September 3, 2009 |  4:26 pm

The last time J. Mark McConnell saw Camp Colby was Saturday afternoon, when flames were racing down from nearby Strawberry Peak and fast approaching the camp where he has lived with his family for the last 24 years.

Sheriff’s officials told McConnell, the site manager, and two other staff members at the United Methodist Church-run camp that they had one hour to get out. His wife and children had gone ahead.

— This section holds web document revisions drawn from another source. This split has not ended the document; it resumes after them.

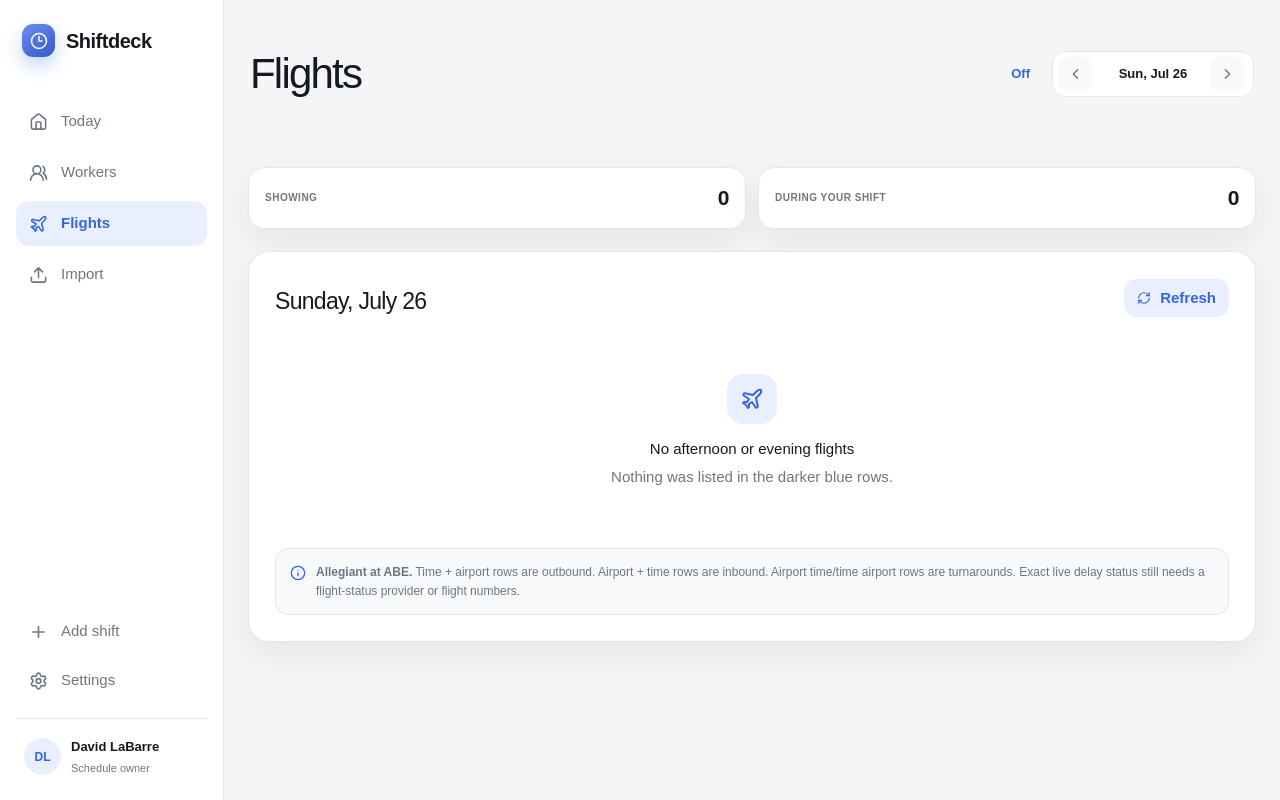
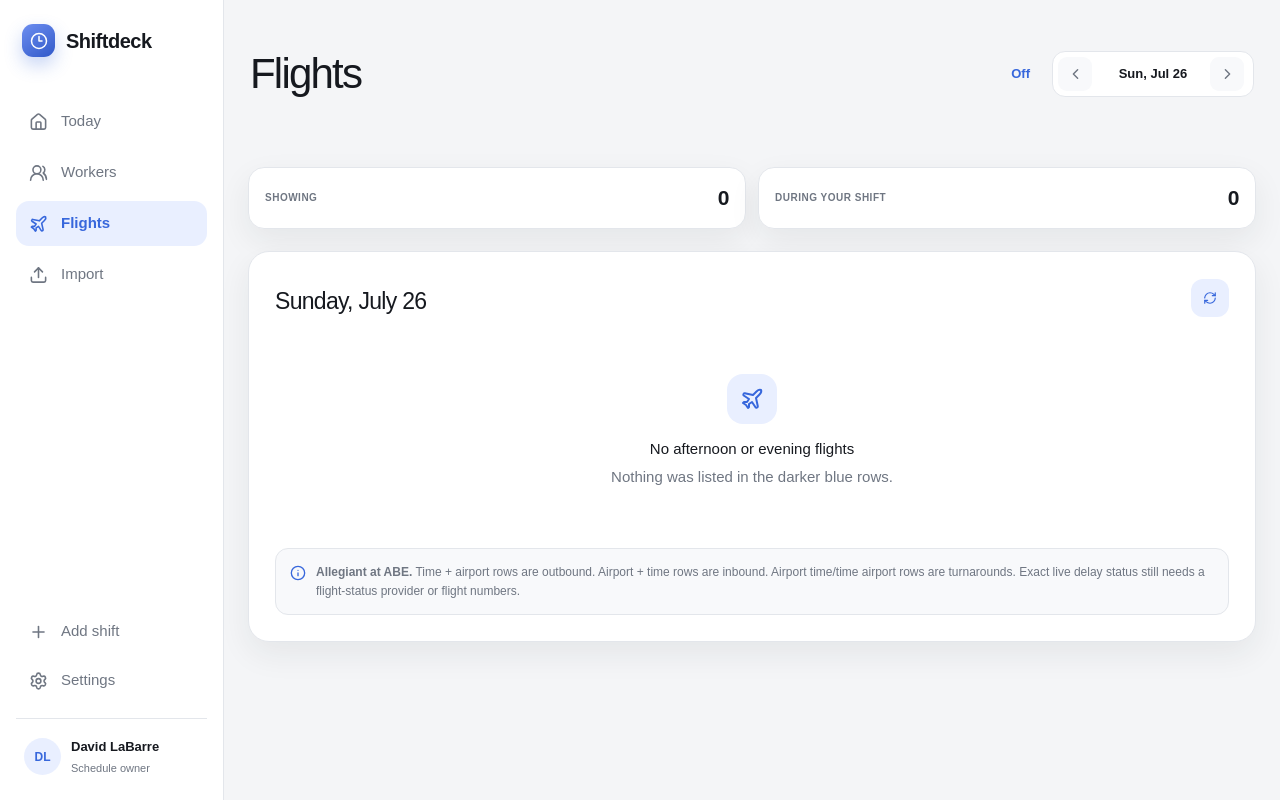
Before and after one commit to Frenchbear1/shiftdeck, a Next.js app: page / in a window 1280 px wide. Both pictures are taken after a click on the button "Flights". Built offline with nearby package versions, Linux system fonts and the light colour scheme.

Commit message:
Make flight refresh icon only

```diff
--- a/app/globals.css
+++ b/app/globals.css
@@ -1012,6 +1012,11 @@ main {
   white-space: nowrap;
 }
 
+.compact-toggle.icon-only {
+  width: 38px;
+  padding: 0;
+}
+
 .source-chip {
   color: var(--green);
   background: var(--green-soft);
--- a/app/page.tsx
+++ b/app/page.tsx
@@ -1447,8 +1447,8 @@ export default function HomePage() {
             <h2>{formatDate(selectedDate, "long")}</h2>
           </div>
           <div className="flight-heading-actions">
-            <button className="button soft compact-toggle" onClick={refreshFlightMatches}>
-              <RefreshCw size={14} /> Refresh
+            <button className="button soft compact-toggle icon-only" onClick={refreshFlightMatches} aria-label="Refresh flight matches">
+              <RefreshCw size={14} />
             </button>
             {hiddenFlightCount > 0 && (
               <button className="button soft compact-toggle" onClick={() => setShowAllFlights((current) => !current)}>
```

He hurriedly grabbed his cat and two dogs and left, but the cat slipped away from him and disappeared into the smoke.

On Thursday, his hopes sank as he traveled the precarious roadways up toward the camp in the depths of the Angeles National Forest, dodging low-hanging power lines and avoiding rocks that had tumbled down the steep terrain in the fire. 

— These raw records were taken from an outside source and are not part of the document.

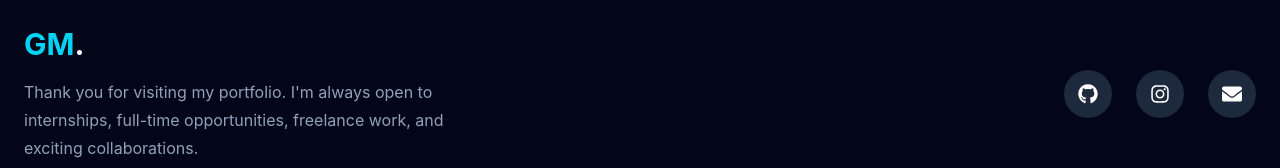
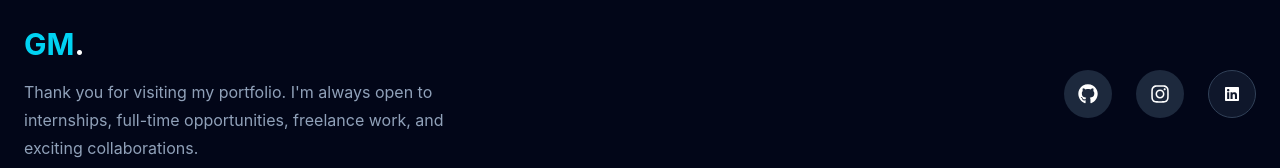
Before and after one commit to Gurudatta2212/portfolio, a React (Vite) app: page / in a window 1280 px wide. Shown: the part 6009-6177 px from the top of the page. Built offline with nearby package versions, Linux system fonts and the light colour scheme.

Commit message:
Bug Solved

```diff
--- a/src/components/layout/Footer.jsx
+++ b/src/components/layout/Footer.jsx
@@ -1,6 +1,6 @@
 import {
   FaGithub,
-  FaEnvelope,
+  FaLinkedin,
   FaInstagram,
 } from "react-icons/fa";
 import portfolio from "../../data/portfolio";
@@ -54,16 +54,14 @@ function Footer() {
 )}
 
 
-              <button
-  onClick={() =>
-    document
-      .getElementById("contact")
-      ?.scrollIntoView({ behavior: "smooth" })
-  }
-  className="w-12 h-12 rounded-full bg-slate-800 flex items-center justify-center text-xl transition-all duration-300 hover:bg-cyan-500 hover:text-black hover:scale-110 hover:shadow-lg hover:shadow-cyan-500/40"
+<a
+  href={portfolio.personal.linkedin}
+  target="_blank"
+  rel="noreferrer"
+  className="w-12 h-12 rounded-full bg-slate-900 border border-slate-700 flex items-center justify-center hover:bg-blue-600 transition"
 >
-  <FaEnvelope />
-</button>
+  <FaLinkedin />
+</a>
 
             </div>
 
--- a/src/components/layout/Navbar.jsx
+++ b/src/components/layout/Navbar.jsx
@@ -17,19 +17,21 @@ function Navbar() {
 
   useEffect(() => {
     const handleScroll = () => {
-      const sections = navLinks.map((id) => document.getElementById(id));
+  const scrollPosition = window.scrollY + 120;
 
-      sections.forEach((section) => {
-        if (!section) return;
+  navLinks.forEach((item) => {
+    const section = document.getElementById(item.id);
 
-        const top = section.offsetTop - 120;
-        const height = section.offsetHeight;
+    if (!section) return;
 
-        if (window.scrollY >= top && window.scrollY < top + height) {
-          setActive(section.id);
-        }
-      });
-    };
+    const top = section.offsetTop;
+    const bottom = top + section.offsetHeight;
+
+    if (scrollPosition >= top && scrollPosition < bottom) {
+      setActive(item.id);
+    }
+  });
+};
 
     window.addEventListener("scroll", handleScroll);
 
--- a/src/data/portfolio.js
+++ b/src/data/portfolio.js
@@ -9,7 +9,7 @@ const portfolio = {
     location: "Panvel, Maharashtra, India",
 
     github: "https://github.com/Gurudatta2212",
-    linkedin: "",
+    linkedin: "https://www.linkedin.com/in/gurudatta-mulage-75a89241a/",
     portfolio: "",
     instagram: "https://www.instagram.com/gurudatta.22?igsh=MXRndGF1NmdnZWpxeQ==",
 
@@ -208,7 +208,7 @@ const portfolio = {
   location: "Panvel, Maharashtra, India",
 
   github: "https://github.com/Gurudatta2212",
-  linkedin: "",
+  linkedin: "https://www.linkedin.com/in/gurudatta-mulage-75a89241a/",
   instagram: "https://www.instagram.com/gurudatta.22?igsh=MXRndGF1NmdnZWpxeQ==",
   portfolio: "",
 },
```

Where a lush canopy of green oak trees had once formed a tunnel above the roadway, only skeletons of trees stood, looking like charred black matchsticks. He stared in disbelief at piles of ash that marked where his neighbors’ homes once stood.

“They’re burned out over there, and over there as well,” he said, pointing at the debris. “My friend’s place was over there; it’s gone.”

Then as he neared the camp, in the distance, he spotted three intact cabins. “They were the most friggin’ exposed and they’re standing!” McConnell said, the excitement apparent in his voice. “I’m very encouraged from what I’m seeing.”

At the entrance to the camp, pieces of the sign that once read “Colby Camp” were strewn across the ground, some of the letters charred and others missing.

But the 373-acre camp, where McConnell’s three children were born and reared, seemed to remain the only patch of greenery in the landscape of devastation. Many of the 25 wooden cabins tucked in amid huge mature oaks and cottonwoods appeared to have survived the flames.

Gone were three mobile homes — where the camp staff had lived — one cabin containing 12 beds, one meeting cabin and one restroom.

But his family’s home stood nearly untouched, and a $30,000 wood chipper he had just purchased also had been spared.

“They must have been up here, they must’ve been up here!” McConnell excitedly said of firefighters as he dashed in and out of the buildings, looking for his cat and assessing the damage.

He ran around stamping out smoldering patches with his boots, and shoveling dirt onto them. McConnell said he will be “walking with a spring in his step,” though his cat is still missing.

—Ann M. Simmons at Camp Colby